The iOS 7 operating system was a great advance for Apple mobile devices, and iOS 8 promises to be even more impressive. With the vast number of features added to iOS 7 last fall, it is easy to overlook a few of them. In this blog, I’ll show you how to use the speech synthesizer to convert text to audible speech. The full source code can be found here: DictationTest (Note that this code was part of a larger dictation proof of concept, hence the name)
The speech synthesizer is a part of the AVFoundation framework, so the first thing we need to do is link against that framework in our app, and import AVFoundation/AVFoundation.h. We’ve done this in the ViewController.h file for simplicity:
@interface ViewController : UIViewController
@property (nonatomic, weak) IBOutlet UITextView *textView;
We’ve also added a property for a text view, and an action method for dismissing the text view’s keyboard. In this method, we’ll convert the text to audio, and play it using the speech synthesizer as well.
The implementation of the dismissKeyboard method in ViewController.m is listed here:
AVSpeechSynthesizer *synthesizer = [[AVSpeechSynthesizer alloc]init];
AVSpeechUtterance *utterance =
//slow down the speech rate a bit
[utterance setRate:AVSpeechUtteranceDefaultSpeechRate - 0.2];
//control the pitch of the voice:
First, we resign the first responder on the text view. The first responder is the keyboard; resigning it removes it from the UI. After doing this, we instantiate an AVSpeechSynthesizer and an AVSpeechUtterance. The synthesizer will do the actual speeking, and the utterance is the text we want to have spoken, converted to a format suitable for the synthesizer.
All that remains is to speak the text; we do this with the speakUtterance method of the synthesizer. But before we do this, we have an opportunity to set a couple of properties on the utterance object to control how the speech will sound. The rate property controls how fast the text will be spoken. The value is a float ranging from AVSpeechUtteranceMinimumSpeechRate to AVSpeechUtteranceMaximumSpeechRate, with a third constant defined at the default speech rate (AVSpeechUtteranceDefaultSpeechRate). The higher the speech rate, the faster the text will be spoken.
The pitchMultiplier controls the pitch (high or low) of the voice. Again, this is a float, this time in the range 0.5 to 2.0. The default value is 1.0, of course.
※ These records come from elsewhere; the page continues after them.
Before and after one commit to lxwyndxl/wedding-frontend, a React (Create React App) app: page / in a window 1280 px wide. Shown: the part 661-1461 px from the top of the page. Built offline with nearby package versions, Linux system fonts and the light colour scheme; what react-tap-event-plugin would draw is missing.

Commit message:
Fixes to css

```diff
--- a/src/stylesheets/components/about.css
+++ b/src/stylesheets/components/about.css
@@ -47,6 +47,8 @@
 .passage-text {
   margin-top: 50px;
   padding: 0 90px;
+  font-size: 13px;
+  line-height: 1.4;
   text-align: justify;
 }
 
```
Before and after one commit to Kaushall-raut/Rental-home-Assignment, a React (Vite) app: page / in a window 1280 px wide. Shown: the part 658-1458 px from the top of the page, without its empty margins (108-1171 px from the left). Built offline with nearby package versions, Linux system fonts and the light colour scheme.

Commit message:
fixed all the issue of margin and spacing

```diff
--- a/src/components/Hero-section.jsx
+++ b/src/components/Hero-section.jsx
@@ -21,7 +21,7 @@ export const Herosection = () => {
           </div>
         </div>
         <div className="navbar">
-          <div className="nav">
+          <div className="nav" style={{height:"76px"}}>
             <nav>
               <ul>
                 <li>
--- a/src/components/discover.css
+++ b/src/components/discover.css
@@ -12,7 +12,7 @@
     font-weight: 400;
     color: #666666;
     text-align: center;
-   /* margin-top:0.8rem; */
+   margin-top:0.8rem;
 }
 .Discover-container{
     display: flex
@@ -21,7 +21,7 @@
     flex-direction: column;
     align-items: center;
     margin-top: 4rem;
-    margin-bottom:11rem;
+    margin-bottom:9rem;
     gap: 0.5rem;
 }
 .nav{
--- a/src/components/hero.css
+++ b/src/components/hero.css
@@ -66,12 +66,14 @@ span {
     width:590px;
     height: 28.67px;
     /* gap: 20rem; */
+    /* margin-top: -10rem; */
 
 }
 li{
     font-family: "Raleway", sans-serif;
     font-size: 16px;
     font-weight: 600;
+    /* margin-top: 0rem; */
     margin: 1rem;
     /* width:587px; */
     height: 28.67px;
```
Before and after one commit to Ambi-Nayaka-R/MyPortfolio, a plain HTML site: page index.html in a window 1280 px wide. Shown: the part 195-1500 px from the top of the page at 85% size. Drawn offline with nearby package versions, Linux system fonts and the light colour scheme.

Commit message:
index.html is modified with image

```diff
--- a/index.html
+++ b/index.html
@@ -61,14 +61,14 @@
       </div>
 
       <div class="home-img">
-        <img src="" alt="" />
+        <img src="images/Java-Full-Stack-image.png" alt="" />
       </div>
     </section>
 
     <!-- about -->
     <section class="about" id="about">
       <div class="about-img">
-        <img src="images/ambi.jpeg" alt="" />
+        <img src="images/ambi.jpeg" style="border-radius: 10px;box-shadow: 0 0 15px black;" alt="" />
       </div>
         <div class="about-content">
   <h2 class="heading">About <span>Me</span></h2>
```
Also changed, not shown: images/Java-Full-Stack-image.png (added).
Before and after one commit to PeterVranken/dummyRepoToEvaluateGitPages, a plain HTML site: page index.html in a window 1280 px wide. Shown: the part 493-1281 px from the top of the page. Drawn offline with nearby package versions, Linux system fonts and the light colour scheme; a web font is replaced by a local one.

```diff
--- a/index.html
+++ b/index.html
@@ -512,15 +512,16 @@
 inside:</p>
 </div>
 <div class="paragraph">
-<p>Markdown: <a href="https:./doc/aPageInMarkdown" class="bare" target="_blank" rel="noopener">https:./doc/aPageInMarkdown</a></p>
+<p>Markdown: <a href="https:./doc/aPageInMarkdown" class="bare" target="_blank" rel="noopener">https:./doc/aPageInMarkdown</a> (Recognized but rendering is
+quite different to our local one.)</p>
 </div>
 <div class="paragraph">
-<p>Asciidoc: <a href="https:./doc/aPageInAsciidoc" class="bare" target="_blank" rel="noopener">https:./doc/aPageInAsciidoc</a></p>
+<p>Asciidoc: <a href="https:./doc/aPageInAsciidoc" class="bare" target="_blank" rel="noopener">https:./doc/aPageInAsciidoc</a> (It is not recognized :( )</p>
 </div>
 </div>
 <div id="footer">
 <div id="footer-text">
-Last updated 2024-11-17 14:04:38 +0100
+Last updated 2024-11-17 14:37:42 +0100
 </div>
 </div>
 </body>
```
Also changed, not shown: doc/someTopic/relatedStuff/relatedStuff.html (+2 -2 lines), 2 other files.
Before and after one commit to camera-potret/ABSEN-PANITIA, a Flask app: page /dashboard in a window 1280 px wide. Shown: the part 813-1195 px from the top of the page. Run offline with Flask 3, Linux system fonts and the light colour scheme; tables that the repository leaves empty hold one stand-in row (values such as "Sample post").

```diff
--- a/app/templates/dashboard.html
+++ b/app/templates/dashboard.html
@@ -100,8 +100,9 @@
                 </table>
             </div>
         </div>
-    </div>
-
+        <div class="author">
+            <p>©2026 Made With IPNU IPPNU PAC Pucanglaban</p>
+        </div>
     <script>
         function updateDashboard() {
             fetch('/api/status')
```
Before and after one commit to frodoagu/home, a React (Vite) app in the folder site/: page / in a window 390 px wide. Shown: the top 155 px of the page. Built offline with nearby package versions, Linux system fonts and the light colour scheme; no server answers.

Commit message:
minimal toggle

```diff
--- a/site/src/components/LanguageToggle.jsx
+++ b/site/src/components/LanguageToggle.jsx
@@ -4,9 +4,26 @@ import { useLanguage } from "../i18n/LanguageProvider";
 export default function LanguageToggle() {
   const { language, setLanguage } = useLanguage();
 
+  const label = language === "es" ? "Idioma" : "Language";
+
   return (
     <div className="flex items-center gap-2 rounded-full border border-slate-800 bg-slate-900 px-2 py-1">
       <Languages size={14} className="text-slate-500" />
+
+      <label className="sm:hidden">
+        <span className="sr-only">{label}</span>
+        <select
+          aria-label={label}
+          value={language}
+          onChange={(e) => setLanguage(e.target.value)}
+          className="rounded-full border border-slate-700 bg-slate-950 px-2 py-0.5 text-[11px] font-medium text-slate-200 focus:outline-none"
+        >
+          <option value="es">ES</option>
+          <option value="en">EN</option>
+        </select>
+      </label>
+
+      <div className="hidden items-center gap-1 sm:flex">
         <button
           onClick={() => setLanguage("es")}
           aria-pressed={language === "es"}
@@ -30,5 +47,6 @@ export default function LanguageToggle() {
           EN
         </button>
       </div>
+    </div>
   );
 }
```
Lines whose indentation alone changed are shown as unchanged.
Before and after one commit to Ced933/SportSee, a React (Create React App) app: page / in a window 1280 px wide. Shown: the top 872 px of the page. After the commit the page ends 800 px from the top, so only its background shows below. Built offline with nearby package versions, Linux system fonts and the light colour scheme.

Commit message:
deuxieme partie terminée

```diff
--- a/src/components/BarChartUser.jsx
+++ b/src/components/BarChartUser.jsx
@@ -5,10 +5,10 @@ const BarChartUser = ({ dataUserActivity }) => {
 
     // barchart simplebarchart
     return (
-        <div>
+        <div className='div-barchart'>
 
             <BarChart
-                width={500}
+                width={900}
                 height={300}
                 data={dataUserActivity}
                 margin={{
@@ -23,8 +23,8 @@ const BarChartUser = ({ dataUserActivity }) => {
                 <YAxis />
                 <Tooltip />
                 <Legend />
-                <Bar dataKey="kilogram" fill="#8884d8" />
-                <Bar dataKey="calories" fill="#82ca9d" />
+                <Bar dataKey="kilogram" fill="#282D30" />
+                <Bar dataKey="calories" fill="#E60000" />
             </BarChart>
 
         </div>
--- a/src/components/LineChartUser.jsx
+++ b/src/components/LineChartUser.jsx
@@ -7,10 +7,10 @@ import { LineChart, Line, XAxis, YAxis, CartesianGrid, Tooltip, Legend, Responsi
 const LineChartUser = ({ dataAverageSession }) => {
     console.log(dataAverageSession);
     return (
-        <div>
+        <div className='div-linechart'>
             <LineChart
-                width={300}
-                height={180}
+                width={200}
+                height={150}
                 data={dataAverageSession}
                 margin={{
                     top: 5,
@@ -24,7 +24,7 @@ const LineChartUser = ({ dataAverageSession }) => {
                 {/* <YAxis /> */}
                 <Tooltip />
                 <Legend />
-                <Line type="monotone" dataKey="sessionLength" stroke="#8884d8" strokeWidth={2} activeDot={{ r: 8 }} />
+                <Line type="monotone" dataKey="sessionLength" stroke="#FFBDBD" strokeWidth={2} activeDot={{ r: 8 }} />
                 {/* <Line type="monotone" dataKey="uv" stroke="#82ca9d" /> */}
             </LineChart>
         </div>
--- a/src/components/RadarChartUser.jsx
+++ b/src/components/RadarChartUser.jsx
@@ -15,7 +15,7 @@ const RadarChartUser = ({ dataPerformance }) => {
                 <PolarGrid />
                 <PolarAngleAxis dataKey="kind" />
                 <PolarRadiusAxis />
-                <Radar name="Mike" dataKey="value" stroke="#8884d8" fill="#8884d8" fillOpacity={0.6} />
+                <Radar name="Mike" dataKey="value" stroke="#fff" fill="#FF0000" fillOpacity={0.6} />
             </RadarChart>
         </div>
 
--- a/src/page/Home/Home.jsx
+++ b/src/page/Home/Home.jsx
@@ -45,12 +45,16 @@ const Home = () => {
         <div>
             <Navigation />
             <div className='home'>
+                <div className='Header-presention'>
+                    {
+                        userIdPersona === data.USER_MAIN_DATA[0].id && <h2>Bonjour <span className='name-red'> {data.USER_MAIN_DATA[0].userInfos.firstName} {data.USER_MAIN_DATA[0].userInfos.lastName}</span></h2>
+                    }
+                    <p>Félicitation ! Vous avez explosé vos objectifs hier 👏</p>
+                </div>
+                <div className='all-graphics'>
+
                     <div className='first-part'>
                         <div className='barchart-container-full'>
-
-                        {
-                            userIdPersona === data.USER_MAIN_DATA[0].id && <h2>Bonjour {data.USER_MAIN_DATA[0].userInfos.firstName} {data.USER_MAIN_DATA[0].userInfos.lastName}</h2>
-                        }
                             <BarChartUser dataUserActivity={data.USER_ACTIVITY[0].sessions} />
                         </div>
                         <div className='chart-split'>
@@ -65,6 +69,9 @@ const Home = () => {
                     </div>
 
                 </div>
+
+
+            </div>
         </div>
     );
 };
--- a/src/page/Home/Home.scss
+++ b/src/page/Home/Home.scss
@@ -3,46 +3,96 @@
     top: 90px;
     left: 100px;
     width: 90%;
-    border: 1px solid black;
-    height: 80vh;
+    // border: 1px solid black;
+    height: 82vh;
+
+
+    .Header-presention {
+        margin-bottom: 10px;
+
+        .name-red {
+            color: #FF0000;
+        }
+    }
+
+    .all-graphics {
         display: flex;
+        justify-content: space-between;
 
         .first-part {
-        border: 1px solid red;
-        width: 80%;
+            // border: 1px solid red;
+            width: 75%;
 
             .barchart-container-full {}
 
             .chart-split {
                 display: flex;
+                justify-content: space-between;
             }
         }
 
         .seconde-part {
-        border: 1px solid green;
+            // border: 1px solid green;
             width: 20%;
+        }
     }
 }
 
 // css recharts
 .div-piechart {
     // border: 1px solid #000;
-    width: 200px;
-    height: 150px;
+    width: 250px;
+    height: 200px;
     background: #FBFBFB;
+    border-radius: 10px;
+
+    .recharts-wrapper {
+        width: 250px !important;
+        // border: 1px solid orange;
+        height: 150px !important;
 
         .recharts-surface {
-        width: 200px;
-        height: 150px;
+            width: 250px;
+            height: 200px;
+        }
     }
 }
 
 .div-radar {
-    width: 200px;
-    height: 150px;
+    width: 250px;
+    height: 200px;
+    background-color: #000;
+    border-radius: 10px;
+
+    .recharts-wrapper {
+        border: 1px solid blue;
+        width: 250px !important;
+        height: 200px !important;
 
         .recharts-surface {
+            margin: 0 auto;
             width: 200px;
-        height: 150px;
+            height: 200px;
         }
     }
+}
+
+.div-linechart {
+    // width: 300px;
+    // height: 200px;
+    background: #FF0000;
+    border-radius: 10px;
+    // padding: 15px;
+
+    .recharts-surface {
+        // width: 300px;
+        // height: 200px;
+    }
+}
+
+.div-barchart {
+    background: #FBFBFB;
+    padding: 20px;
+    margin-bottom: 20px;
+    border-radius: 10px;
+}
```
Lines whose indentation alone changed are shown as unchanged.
The user interface for the app is very simple: just a text view, a label, and a button. Wire up the text view to the UITextView outlet, and the dismissKeyboard method to the “Speak Entered Text” button’s touchUpInside event. I’ve changed the background color of the text view to make it stand out a bit. Have fun!
42 PHP Frameworks to Watch Out in 201731 May, 2017
A Guide to Becoming a Full-Stack Developer in 201729 May, 2017
Top 10 performance tuning tips for relational databases15 May, 2017
Awesome Programming Tools and Resources20 Mar, 2017
Best 15 Unix Command Line Tools16 Sep, 2016
7 Resources to Sharpen your C programming skills09 Sep, 2016
Top 10 Linux Operating Systems09 Jun, 2015
Flip Your Views (Image, Button,Text, etc.)